- This is a contradiction though, since in this particular case, $x \not \in C \cup (-C)$. Hence, we must have that $A \cap \mathrm{span} (H \cup \{ x \}) = \emptyset$ in this case.

**Case 2:**Suppose that $H \cup C \cup (-C) = E$. We will show that in this case, $H$ is necessarily a hyperplane of $E$.

- Suppose instead that $H$ is not a hyperplane of $E$. Then there exists a point $a \in E \setminus H \subseteq C \cup (-C)$ for which $\mathrm{span} (H \cup \{ a \}) \neq E$. We may take $a \in C$ (for if $a \in -C$, then $-a \in C$ will work.). Since $E \neq \mathrm{span} (H \cup \{ a \})$ and since $E \cup C \subseteq \mathrm{span} \(H \cup \{ a \})$, there must also exist a poinr $b \in -C$ such that $b \not \in \mathrm{span} (H \cup \{ a \})$.

- Let $f : [0, 1] \to E$ be defined for all $\lambda \in [0, 1]$ by:

\begin{align} \quad f(\lambda) = (1 - \lambda)a + \lambda b \end{align}

- Then $f$ is a continuous function on $[0, 1]$. Since $C$ and $-C$ are open sets in $E$, we have by the continuity of $f$ that $f^{-1}(C)$ and $f^{-1}(-C)$ are open subsets of $[0, 1]$ such that $0 \in f^{-1}(C)$ and $1 \in f^{-1}(-C)$. Furthermore, $f^{-1}(C) \cap f^{-1}(-C) =f^{-1} (C \cap (-C)) = f^{-1}(\emptyset) = \emptyset$.

- Let:

\begin{align} \quad \alpha := \sup \{ \lambda : \lambda \in f^{-1}(C) \} \end{align}

- Then observe that:

\begin{align} \quad \alpha \in \overline{ f^{-1}(C)} \cap \overline{[0, 1] \setminus f^{-1}(C)} \subseteq \overline{[0, 1] \setminus f^{-1}(-C)} \cap \overline{[0, 1] \cap f^{-1}(C)} = [0, 1] \setminus f^{-1}(-C) \cap [0, 1] \setminus f^{-1}(C) \end{align}

- Thus $a \not \in f^{-1}(C) \cup f^{-1}(-C) = f^{-1} (C \cup -C)$, and so $f(\alpha) \not \in C \cup (-C)$. But since $E = H \cup C \cup (-C)$ we must have that $f(\alpha) = (1 - \alpha) a + \alpha b \in H$. So $\alpha b \in H - (1 - \alpha)a$, showing that $b \in \mathrm{span} \{H \cup \{ a \})$, which is a contradiction by choice of $b$.

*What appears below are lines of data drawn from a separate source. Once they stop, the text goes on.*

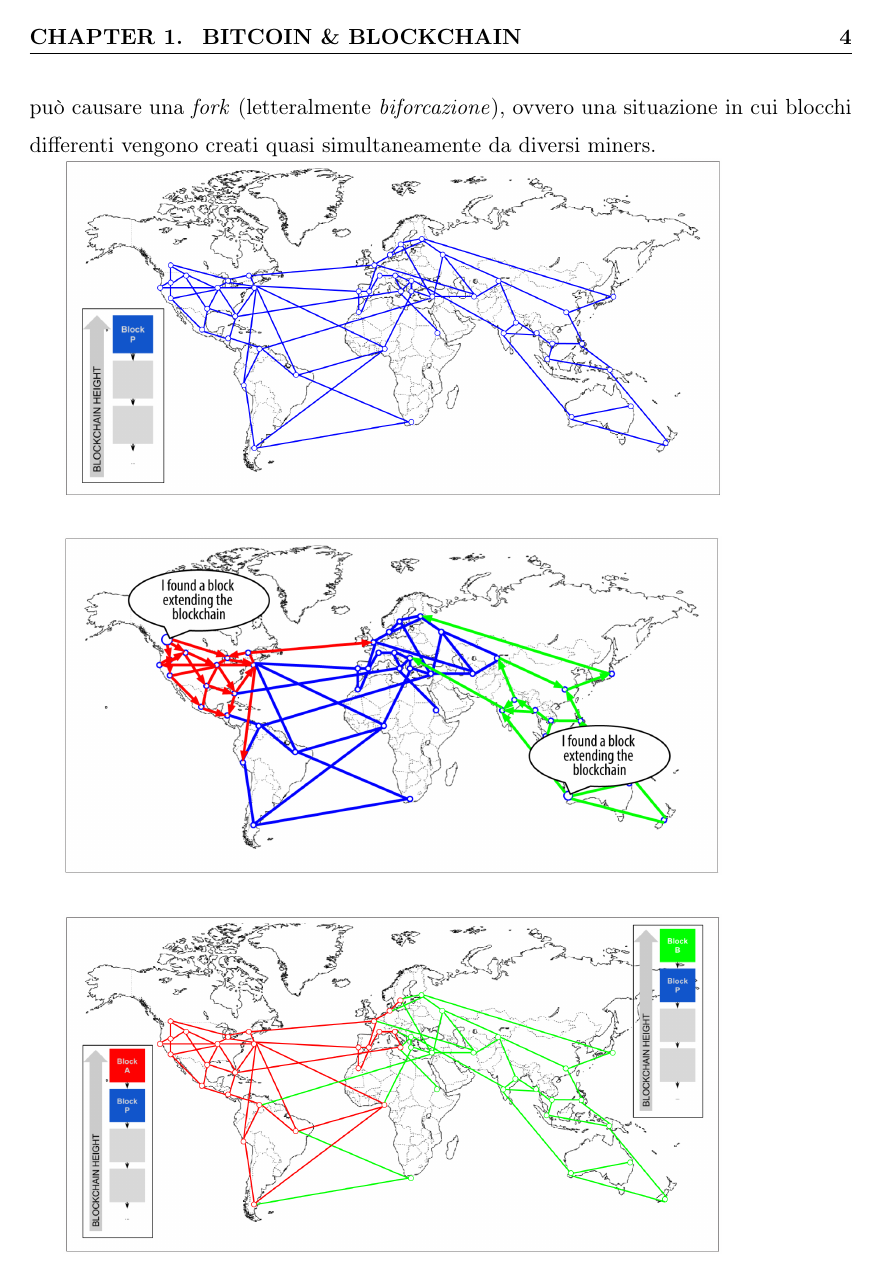
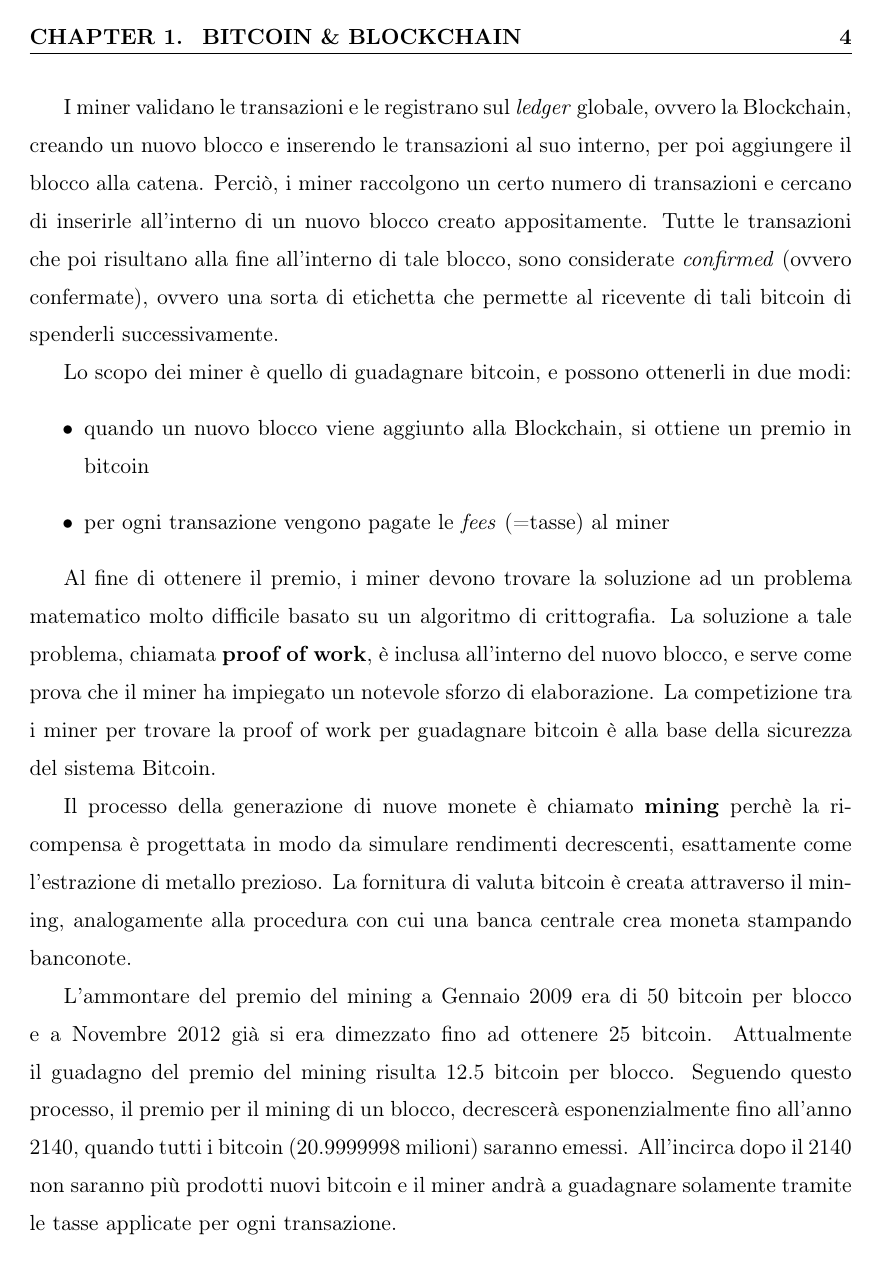
Before and after one commit to romeo9/tesi, a LaTeX document (main.tex, which reads capitolo1.tex, tesi.cls): page 9 of 17. Compiled offline with pdfLaTeX.

Commit message:
cap1 ...

```diff
--- a/capitolo1.tex
+++ b/capitolo1.tex
@@ -37,14 +35,42 @@
 
 \subsection{Mining}
 
+Le monete bitcoin sono "coniate" durante la creazione di ciascun blocco ad un tasso fisso. Ogni blocco, generato all'incirca ogni 10 minuti, contiene nuovi bitcoin, creati da zero.
+Il \textit{mining} inoltre serve per proteggere il sistema bitcoin contro transazioni fraudolente o transazioni che cercano di spendere lo stesso numero di bitcoin più di una volta, problema conosciuto con il nome di \textit{double-spend} (doppia-spesa).
+
+I miner validano le transazioni e le registrano sul \textit{ledger} globale, ovvero la Blockchain, creando un nuovo blocco e inserendo le transazioni al suo interno, per poi aggiungere il blocco alla catena. Perciò, i miner raccolgono un certo numero di transazioni e cercano di inserirle all'interno di un nuovo blocco creato appositamente. Tutte le transazioni che poi risultano alla fine all'interno di tale blocco, sono considerate \textit{confirmed} (ovvero confermate), ovvero una sorta di etichetta che permette al ricevente di tali bitcoin di spenderli successivamente.
+
+Lo scopo dei miner è quello di guadagnare bitcoin, e possono ottenerli in due modi:
+\begin{itemize}
+	\item quando un nuovo blocco viene aggiunto alla Blockchain, si ottiene un premio in bitcoin
+	\item per ogni transazione vengono pagate le \textit{fees} (=tasse) al miner
+\end{itemize}
+
+Al fine di ottenere il premio, i miner devono trovare la soluzione ad un problema matematico molto difficile basato su un algoritmo di crittografia. La soluzione a tale problema, chiamata \textbf{proof of work}, è inclusa all'interno del nuovo blocco, e serve come prova che il miner ha impiegato un notevole sforzo di elaborazione. La competizione tra i miner per trovare la proof of work per guadagnare bitcoin è alla base della sicurezza del sistema Bitcoin.
+
+Il processo della generazione di nuove monete è chiamato \textbf{mining} perchè la ricompensa è progettata in modo da simulare rendimenti decrescenti, esattamente come l'estrazione di metallo prezioso.
+La fornitura di valuta bitcoin è creata attraverso il mining, analogamente alla procedura con cui una banca centrale crea moneta stampando banconote.
+
+L'ammontare del premio del mining a Gennaio 2009 era di 50 bitcoin per blocco e a Novembre 2012 già si era dimezzato fino ad ottenere 25 bitcoin. Attualmente il guadagno del premio del mining risulta 12.5 bitcoin per blocco.
+Seguendo questo processo, il premio per il mining di un blocco, decrescerà esponenzialmente fino all'anno 2140, quando tutti i bitcoin (20.9999998 milioni) saranno emessi. All'incirca dopo il 2140 non saranno più prodotti nuovi bitcoin e il miner andrà a guadagnare solamente tramite le tasse applicate per ogni transazione.
+
+I miners guadagnano bitcoin per ogni transazione tramite le tasse. Esse vengono calcolate come eccesso di bitcoin tra le transazioni di input e quelle di output.
+
+
+
 \subsection{Blockchain Forks}
+
+Dal momento che la Blockchain è una struttura dati decentralizzata, copie differenti non sono sempre consistenti. Infatti, i blocchi possono arrivare a nodi diversi in tempi diversi, creando differenti rami all'interno della stessa blockchain.
 
 Sebbene un blocco abbia solo un genitore, esso può avere temporaneamente un diverso numero di figli. Ogni figlio si riferisce allo stesso blocco genitore e contiene lo stesso hash del genitore nel campo  \textit{previous block hash}. Questa temporanea molteplicità di figli può causare una \textit{fork} (letteralmente \textit{biforcazione}), ovvero una situazione in cui blocchi differenti vengono creati quasi simultaneamente da diversi miners.
 
-\includegraphics[width=0.8\linewidth]{figure/fork1}\\
+Per risolvere il problema della biforcazione, ogni nodo Bitcoin seleziona sempre e cerca di estendere la catena di blocchi che soddisfa il sistema \textit{proof-of-work}.
 
-\includegraphics[width=0.8\linewidth]{figure/fork2}\\
 
-\includegraphics[width=0.8\linewidth]{figure/fork3}\\
+%By summing the difficulty recorded in each block in a chain, a node can calculate the total amount
+%of proof of work that has been expended to create that chain. As long as all nodes select
+%the longest cumulative difficulty chain, the global bitcoin network eventually converges
+%to a consistent state. Forks occur as temporary inconsistencies between versions of the
+%blockchain, which are resolved by eventual reconvergence as more blocks are added to
+%one of the forks.
 
-\includegraphics[width=0.8\linewidth]{figure/fork4}\\
--- a/main.tex
+++ b/main.tex
@@ -6,7 +6,7 @@
 \author{Claudia Romeo}
 \matricola{461963}
 \relatore{Prof. Maurizio Pizzonia}
-\correlatore{Ing. Valentino Di Donato}
+\correlatore{Dott. Valentino Di Donato}
 \annoAccademico{2016/2017}
 
 \dedica{alla mia famiglia} % solo se nel documento si usa il comando \generaDedica
--- a/tesi.cls
+++ b/tesi.cls
@@ -8,7 +8,9 @@
 \RequirePackage[italian,english]{babel}
 
 % Load graphicx
-\RequirePackage{graphicx}
+\RequirePackage{graphicx, subfigure}
+\usepackage{subfigure}
+\usepackage[subfigure]{tocloft}
 % Line spacing
 \RequirePackage{setspace}
 
```
Also changed, not shown: main.pdf, capitolo1.tex (17 more changed lines), 5 other files.
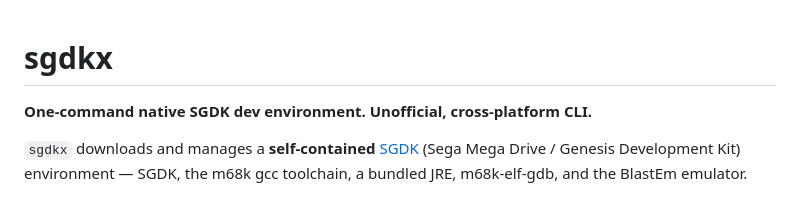
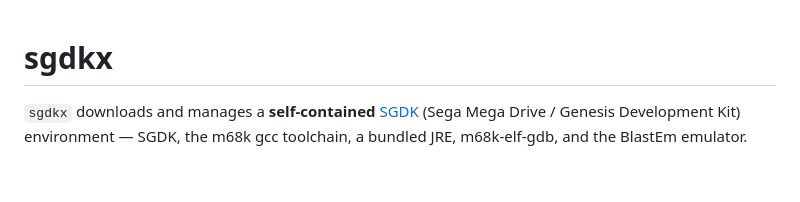
Before and after one commit to ulalume/sgdkx, a Markdown page: README.md, the part around the change. Drawn GitHub-style; blank space fills up the shorter version.

Commit message:
Update README to remove tagline
Removed the tagline from the README.

```diff
--- a/README.md
+++ b/README.md
@@ -1,6 +1,4 @@
 # sgdkx
-
-**One-command native SGDK dev environment. Unofficial, cross-platform CLI.**
 
 `sgdkx` downloads and manages a **self-contained** [SGDK](https://github.com/Stephane-D/SGDK) (Sega Mega Drive / Genesis Development Kit) environment — SGDK, the m68k gcc toolchain, a bundled JRE, m68k-elf-gdb, and the BlastEm emulator.
 
```
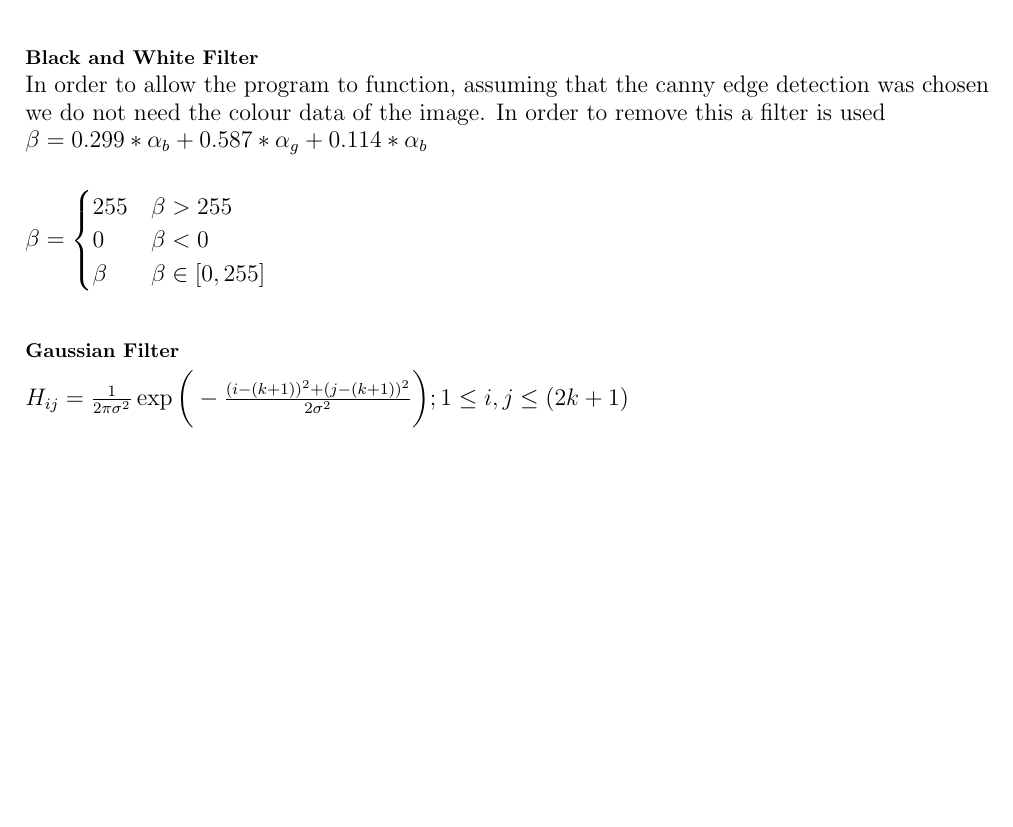
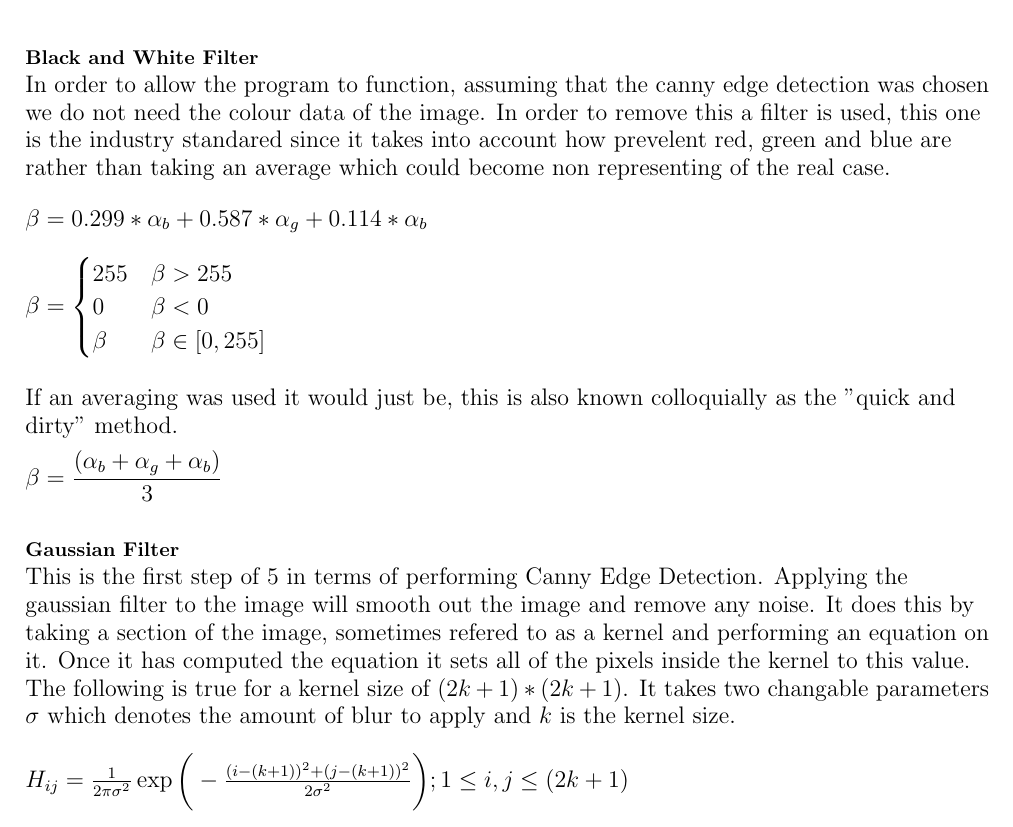
Before and after one commit to Ru-Pirie/NEA, a LaTeX document (writeup/main.tex, which reads writeup/pages/analysis.tex): part of page 11 of 17, cut so that both start at the same text, the shorter picture padded with empty space. Compiled offline with pdfLaTeX.

Commit message:
Further indepth research

```diff
--- a/writeup/main.tex
+++ b/writeup/main.tex
@@ -19,6 +19,7 @@
 
 % Custom Commands
 \newcommand{\bk}{\vspace{0.2cm}}
+\newcommand{\BK}{\vspace{0.5cm}}
 
 % Renewed Commands
 \renewcommand{\labelenumii}{\arabic{enumi}.\arabic{enumii}}
--- a/writeup/pages/analysis.tex
+++ b/writeup/pages/analysis.tex
@@ -257,7 +257,8 @@
             \bk
 
             \paragraph{Black and White Filter}\mbox{} \\
-            In order to allow the program to function, assuming that the canny edge detection was chosen we do not need the colour data of the image. In order to remove this a filter is used
+            In order to allow the program to function, assuming that the canny edge detection was chosen we do not need the colour data of the image. In order to remove this a filter is used, this one is the
+            industry standared since it takes into account how prevelent red, green and blue are rather than taking an average which could become non representing of the real case. \\ \bk
             \bk
             $
                 \mathlarger {
@@ -274,12 +275,22 @@
                     \beta & \beta \in [0, 255]
                 \end{cases}
             $
-            \bk
+
+            \BK
+
+            If an averaging was used it would just be, this is also known colloquially as the "quick and dirty" method. \\ \bk
+            $
+                \mathlarger {
+                    \beta = \frac {(\alpha_{b} + \alpha_{g} + \alpha_{b})}{3}
+                }
+            $
+
 
             \bk
-            \paragraph{Gaussian Filter}
-            \mbox{} \\
-
+            \paragraph{Gaussian Filter} \mbox{} \\
+            This is the first step of 5 in terms of performing Canny Edge Detection. Applying the gaussian filter to the image will smooth out the image and remove any noise. It does this by taking a section
+            of the image, sometimes refered to as a kernel and performing an equation on it. Once it has computed the equation it sets all of the pixels inside the kernel to this value. The following is true
+            for a kernel size of $(2k + 1) * (2k + 1)$. It takes two changable parameters $\sigma$ which denotes the amount of blur to apply and $k$ is the kernel size. \\ \bk
             \bk
             $
                 H_{ij} = \frac{1}{
```
Also changed, not shown: writeup/pages/analysis.tex (39 more changed lines), 3 other files.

- Thus $H$ must be a hyperplane of $E$. $\blacksquare$